**EXERCISE**
Look for "QWidget" in the listing below. Gather each line that contains it.

○ ○ ○ ○ ○ ○ ○

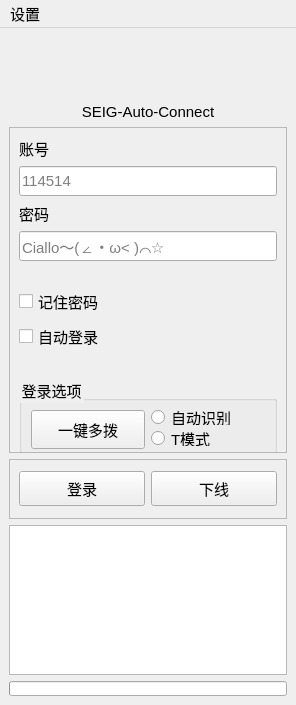
YeeNg2333/InterKnot_Auth, file ui.ui: the form before one commit.
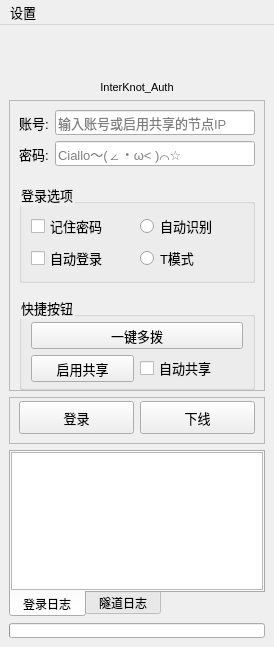
The form after the commit. Icons and pictures are not drawn.

The edit to the form file:
```diff
--- a/ui.ui
+++ b/ui.ui
@@ -6,20 +6,20 @@
    <rect>
     <x>0</x>
     <y>0</y>
-    <width>296</width>
-    <height>705</height>
+    <width>274</width>
+    <height>647</height>
    </rect>
   </property>
   <property name="sizePolicy">
-   <sizepolicy hsizetype="MinimumExpanding" vsizetype="MinimumExpanding">
+   <sizepolicy hsizetype="Preferred" vsizetype="Preferred">
     <horstretch>0</horstretch>
     <verstretch>0</verstretch>
    </sizepolicy>
   </property>
   <property name="minimumSize">
    <size>
-    <width>296</width>
-    <height>705</height>
+    <width>0</width>
+    <height>0</height>
    </size>
   </property>
   <property name="windowTitle">
@@ -27,7 +27,7 @@
   </property>
   <property name="styleSheet">
    <string notr="true">* {
-    font-size: 15px;
+    font-size: 10pt;
 }</string>
   </property>
   <property name="iconSize">
@@ -38,12 +38,105 @@
   </property>
   <widget class="QWidget" name="centralwidget">
    <layout class="QGridLayout" name="gridLayout">
+    <item row="6" column="0">
+     <widget class="QTabWidget" name="tabWidget">
+      <property name="styleSheet">
+       <string notr="true">QTabBar::tab {
+    font-size: 9pt;
+}</string>
+      </property>
+      <property name="tabPosition">
+       <enum>QTabWidget::South</enum>
+      </property>
+      <property name="currentIndex">
+       <number>0</number>
+      </property>
+      <widget class="QWidget" name="tab">
+       <attribute name="title">
+        <string>登录日志</string>
+       </attribute>
+       <layout class="QGridLayout" name="gridLayout_5">
+        <property name="leftMargin">
+         <number>0</number>
+        </property>
+        <property name="topMargin">
+         <number>0</number>
+        </property>
+        <property name="rightMargin">
+         <number>0</number>
+        </property>
+        <property name="bottomMargin">
+         <number>0</number>
+        </property>
+        <item row="0" column="0">
+         <widget class="QListWidget" name="listWidget">
+          <property name="frameShape">
+           <enum>QFrame::StyledPanel</enum>
+          </property>
+          <property name="frameShadow">
+           <enum>QFrame::Plain</enum>
+          </property>
+          <property name="autoScrollMargin">
+           <number>16</number>
+          </property>
+          <property name="tabKeyNavigation">
+           <bool>true</bool>
+          </property>
+          <property name="showDropIndicator" stdset="0">
+           <bool>false</bool>
+          </property>
+          <property name="dragEnabled">
+           <bool>false</bool>
+          </property>
+          <property name="dragDropOverwriteMode">
+           <bool>false</bool>
+          </property>
+          <property name="verticalScrollMode">
+           <enum>QAbstractItemView::ScrollPerPixel</enum>
+          </property>
+          <property name="horizontalScrollMode">
+           <enum>QAbstractItemView::ScrollPerPixel</enum>
+          </property>
+          <property name="movement">
+           <enum>QListView::Static</enum>
+          </property>
+          <property name="layoutMode">
+           <enum>QListView::SinglePass</enum>
+          </property>
+         </widget>
+        </item>
+       </layout>
+      </widget>
+      <widget class="QWidget" name="tab_2">
+       <attribute name="title">
+        <string>隧道日志</string>
+       </attribute>
+       <layout class="QGridLayout" name="gridLayout_6">
+        <property name="leftMargin">
+         <number>0</number>
+        </property>
+        <property name="topMargin">
+         <number>0</number>
+        </property>
+        <property name="rightMargin">
+         <number>0</number>
+        </property>
+        <property name="bottomMargin">
+         <number>0</number>
+        </property>
+        <item row="0" column="0">
+         <widget class="QListWidget" name="listWidget_easytier"/>
+        </item>
+       </layout>
+      </widget>
+     </widget>
+    </item>
     <item row="0" column="0">
      <widget class="QPushButton" name="pushButton_3">
       <property name="minimumSize">
        <size>
         <width>0</width>
-        <height>60</height>
+        <height>41</height>
        </size>
       </property>
       <property name="styleSheet">
@@ -61,16 +154,85 @@
       </property>
       <property name="iconSize">
        <size>
-        <width>48</width>
-        <height>48</height>
+        <width>30</width>
+        <height>30</height>
        </size>
       </property>
      </widget>
     </item>
+    <item row="5" column="0">
+     <widget class="QFrame" name="frame_2">
+      <property name="minimumSize">
+       <size>
+        <width>0</width>
+        <height>0</height>
+       </size>
+      </property>
+      <property name="frameShape">
+       <enum>QFrame::StyledPanel</enum>
+      </property>
+      <property name="frameShadow">
+       <enum>QFrame::Raised</enum>
+      </property>
+      <layout class="QGridLayout" name="gridLayout_4">
+       <property name="topMargin">
+        <number>3</number>
+       </property>
+       <property name="bottomMargin">
+        <number>9</number>
+       </property>
+       <item row="1" column="1">
+        <widget class="QPushButton" name="pushButton_2">
+         <property name="minimumSize">
+          <size>
+           <width>0</width>
+           <height>33</height>
+          </size>
+         </property>
+         <property name="text">
+          <string>下线</string>
+         </property>
+        </widget>
+       </item>
+       <item row="1" column="0">
+        <widget class="QPushButton" name="pushButton">
+         <property name="minimumSize">
+          <size>
+           <width>0</width>
+           <height>33</height>
+          </size>
+         </property>
+         <property name="text">
+          <string>登录</string>
+         </property>
+        </widget>
+       </item>
+      </layout>
+     </widget>
+    </item>
+    <item row="7" column="0">
+     <widget class="QProgressBar" name="progressBar">
+      <property name="minimumSize">
+       <size>
+        <width>0</width>
+        <height>15</height>
+       </size>
+      </property>
+      <property name="value">
+       <number>0</number>
+      </property>
+      <property name="textVisible">
+       <bool>false</bool>
+      </property>
+     </widget>
+    </item>
     <item row="1" column="0">
      <widget class="QLabel" name="label_3">
+      <property name="styleSheet">
+       <string notr="true">font-size: 11px;</string>
+      </property>
       <property name="text">
-       <string>SEIG-Auto-Connect</string>
+       <string>InterKnot_Auth</string>
       </property>
       <property name="alignment">
        <set>Qt::AlignCenter</set>
@@ -82,7 +244,7 @@
       <property name="minimumSize">
        <size>
         <width>0</width>
-        <height>181</height>
+        <height>0</height>
        </size>
       </property>
       <property name="frameShape">
@@ -91,40 +253,16 @@
       <property name="frameShadow">
        <enum>QFrame::Raised</enum>
       </property>
-      <layout class="QVBoxLayout" name="verticalLayout">
-       <item>
-        <widget class="QLabel" name="label">
-         <property name="text">
-          <string>账号</string>
-         </property>
-        </widget>
-       </item>
-       <item>
-        <widget class="QLineEdit" name="lineEdit">
-         <property name="minimumSize">
-          <size>
-           <width>0</width>
-           <height>30</height>
-          </size>
-         </property>
-         <property name="placeholderText">
-          <string>114514</string>
-         </property>
-        </widget>
-       </item>
-       <item>
-        <widget class="QLabel" name="label_2">
-         <property name="text">
-          <string>密码</string>
-         </property>
-        </widget>
-       </item>
-       <item>
+      <layout class="QGridLayout" name="gridLayout_7">
+       <property name="bottomMargin">
+        <number>0</number>
+       </property>
+       <item row="3" column="1">
         <widget class="QLineEdit" name="lineEdit_2">
          <property name="minimumSize">
           <size>
            <width>0</width>
-           <height>30</height>
+           <height>25</height>
           </size>
          </property>
          <property name="inputMask">
@@ -141,7 +279,17 @@
          </property>
         </widget>
        </item>
-       <item>
+       <item row="3" column="0">
+        <widget class="QLabel" name="label_2">
+         <property name="styleSheet">
+          <string notr="true"/>
+         </property>
+         <property name="text">
+          <string>密码:</string>
+         </property>
+        </widget>
+       </item>
+       <item row="4" column="0" colspan="2">
         <spacer name="horizontalSpacer_2">
          <property name="orientation">
           <enum>Qt::Horizontal</enum>
@@ -149,29 +297,70 @@
          <property name="sizeHint" stdset="0">
           <size>
            <width>40</width>
-           <height>20</height>
+           <height>11</height>
           </size>
          </property>
         </spacer>
        </item>
-       <item>
-        <widget class="QCheckBox" name="checkBox">
-         <property name="text">
-          <string>记住密码</string>
+       <item row="5" column="0" colspan="2">
+        <widget class="QGroupBox" name="groupBox_2">
+         <property name="title">
+          <string>登录选项</string>
          </property>
+         <layout class="QGridLayout" name="gridLayout_3">
+          <property name="sizeConstraint">
+           <enum>QLayout::SetDefaultConstraint</enum>
+          </property>
+          <property name="topMargin">
+           <number>9</number>
+          </property>
+          <property name="bottomMargin">
+           <number>9</number>
+          </property>
+          <property name="spacing">
+           <number>6</number>
+          </property>
+          <item row="2" column="1">
+           <widget class="QRadioButton" name="radioButton_3">
+            <property name="toolTip">
+             <string>始终使用T模式，部分账号不支持此模式</string>
+            </property>
+            <property name="text">
+             <string>T模式</string>
+            </property>
+           </widget>
+          </item>
+          <item row="0" column="1">
+           <widget class="QRadioButton" name="radioButton_2">
+            <property name="toolTip">
+             <string>自动识别账号类型，使用对应的登录方式</string>
+            </property>
+            <property name="text">
+             <string>自动识别</string>
+            </property>
+           </widget>
+          </item>
+          <item row="0" column="0">
+           <widget class="QCheckBox" name="checkBox">
+            <property name="text">
+             <string>记住密码</string>
+            </property>
+           </widget>
+          </item>
+          <item row="2" column="0">
+           <widget class="QCheckBox" name="checkBox_2">
+            <property name="toolTip">
+             <string>开机自动启动，并且启动后自动登录</string>
+            </property>
+            <property name="text">
+             <string>自动登录</string>
+            </property>
+           </widget>
+          </item>
+         </layout>
         </widget>
        </item>
-       <item>
-        <widget class="QCheckBox" name="checkBox_2">
-         <property name="toolTip">
-          <string>开机自动启动，并且启动后自动登录</string>
-         </property>
-         <property name="text">
-          <string>自动登录</string>
-         </property>
-        </widget>
-       </item>
-       <item>
+       <item row="6" column="0" colspan="2">
         <spacer name="horizontalSpacer">
          <property name="orientation">
           <enum>Qt::Horizontal</enum>
@@ -179,32 +368,70 @@
          <property name="sizeHint" stdset="0">
           <size>
            <width>40</width>
-           <height>20</height>
+           <height>7</height>
           </size>
          </property>
         </spacer>
        </item>
-       <item>
+       <item row="7" column="0" colspan="2">
         <widget class="QGroupBox" name="groupBox">
+         <property name="sizePolicy">
+          <sizepolicy hsizetype="Preferred" vsizetype="Preferred">
+           <horstretch>0</horstretch>
+           <verstretch>0</verstretch>
+          </sizepolicy>
+         </property>
          <property name="minimumSize">
           <size>
            <width>0</width>
-           <height>81</height>
+           <height>0</height>
           </size>
          </property>
          <property name="toolTip">
           <string>如果您不清楚此设置的含义，请保持默认不要修改！！！</string>
          </property>
          <property name="title">
-          <string>登录选项</string>
+          <string>快捷按钮</string>
          </property>
          <layout class="QGridLayout" name="gridLayout_2">
-          <item row="0" column="0" rowspan="2">
+          <property name="topMargin">
+           <number>5</number>
+          </property>
+          <property name="bottomMargin">
+           <number>5</number>
+          </property>
+          <item row="4" column="0">
+           <widget class="QPushButton" name="pushButton_enable_share">
+            <property name="minimumSize">
+             <size>
+              <width>0</width>
+              <height>27</height>
+             </size>
+            </property>
+            <property name="text">
+             <string>启用共享</string>
+            </property>
+           </widget>
+          </item>
+          <item row="4" column="1">
+           <widget class="QCheckBox" name="checkBox_auto_share">
+            <property name="layoutDirection">
+             <enum>Qt::LeftToRight</enum>
+            </property>
+            <property name="text">
+             <string>自动共享</string>
+            </property>
+            <property name="tristate">
+             <bool>false</bool>
+            </property>
+           </widget>
+          </item>
+          <item row="0" column="0" colspan="2">
            <widget class="QPushButton" name="pushButton_4">
             <property name="minimumSize">
              <size>
               <width>0</width>
-              <height>39</height>
+              <height>27</height>
              </size>
             </property>
             <property name="toolTip">
@@ -215,117 +442,38 @@
             </property>
            </widget>
           </item>
-          <item row="0" column="1">
-           <widget class="QRadioButton" name="radioButton_2">
-            <property name="toolTip">
-             <string>自动识别账号类型，使用对应的登录方式</string>
-            </property>
-            <property name="text">
-             <string>自动识别</string>
-            </property>
-           </widget>
-          </item>
-          <item row="1" column="1">
-           <widget class="QRadioButton" name="radioButton_3">
-            <property name="toolTip">
-             <string>始终使用T模式，部分账号不支持此模式</string>
-            </property>
-            <property name="text">
-             <string>T模式</string>
-            </property>
-           </widget>
-          </item>
          </layout>
         </widget>
        </item>
-      </layout>
-     </widget>
-    </item>
-    <item row="7" column="0">
-     <widget class="QListWidget" name="listWidget">
-      <property name="autoScrollMargin">
-       <number>16</number>
-      </property>
-      <property name="tabKeyNavigation">
-       <bool>true</bool>
-      </property>
-      <property name="showDropIndicator" stdset="0">
-       <bool>false</bool>
-      </property>
-      <property name="dragEnabled">
-       <bool>false</bool>
-      </property>
-      <property name="dragDropOverwriteMode">
-       <bool>false</bool>
-      </property>
-      <property name="verticalScrollMode">
-       <enum>QAbstractItemView::ScrollPerPixel</enum>
-      </property>
-      <property name="horizontalScrollMode">
-       <enum>QAbstractItemView::ScrollPerPixel</enum>
-      </property>
-     </widget>
-    </item>
-    <item row="4" column="0" rowspan="2">
-     <widget class="QFrame" name="frame_2">
-      <property name="minimumSize">
-       <size>
-        <width>0</width>
-        <height>60</height>
-       </size>
-      </property>
-      <property name="frameShape">
-       <enum>QFrame::StyledPanel</enum>
-      </property>
-      <property name="frameShadow">
-       <enum>QFrame::Raised</enum>
-      </property>
-      <layout class="QHBoxLayout" name="horizontalLayout">
-       <item>
-        <widget class="QPushButton" name="pushButton">
-         <property name="minimumSize">
-          <size>
-           <width>0</width>
-           <height>35</height>
-          </size>
+       <item row="2" column="0">
+        <widget class="QLabel" name="label">
+         <property name="styleSheet">
+          <string notr="true"/>
          </property>
          <property name="text">
-          <string>登录</string>
+          <string>账号:</string>
          </property>
         </widget>
        </item>
-       <item>
-        <widget class="QPushButton" name="pushButton_2">
+       <item row="2" column="1">
+        <widget class="QLineEdit" name="lineEdit">
          <property name="minimumSize">
           <size>
            <width>0</width>
-           <height>35</height>
+           <height>25</height>
           </size>
          </property>
          <property name="text">
-          <string>下线</string>
+          <string/>
          </property>
+         <property name="placeholderText">
+          <string>输入账号或启用共享的节点IP</string>
+         </property>
         </widget>
        </item>
       </layout>
      </widget>
     </item>
-    <item row="8" column="0">
-     <widget class="QProgressBar" name="progressBar">
-      <property name="minimumSize">
-       <size>
-        <width>0</width>
-        <height>15</height>
-       </size>
-      </property>
-      <property name="value">
-       <number>0</number>
-      </property>
-      <property name="textVisible">
-       <bool>false</bool>
-      </property>
-     </widget>
-    </item>
    </layout>
   </widget>
   <widget class="QMenuBar" name="menubar">
@@ -333,8 +481,8 @@
     <rect>
      <x>0</x>
      <y>0</y>
-     <width>296</width>
-     <height>26</height>
+     <width>274</width>
+     <height>29</height>
     </rect>
    </property>
    <widget class="QMenu" name="menu">
```
Left out of the diff: 5 changed lines with no effect on the pictures.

○ ○ ○ ○ ○ ○ ○

**ANSWER SPACE**
   <widget class="QWidget" name="centralwidget">
+      <widget class="QWidget" name="tab">
+      <widget class="QWidget" name="tab_2">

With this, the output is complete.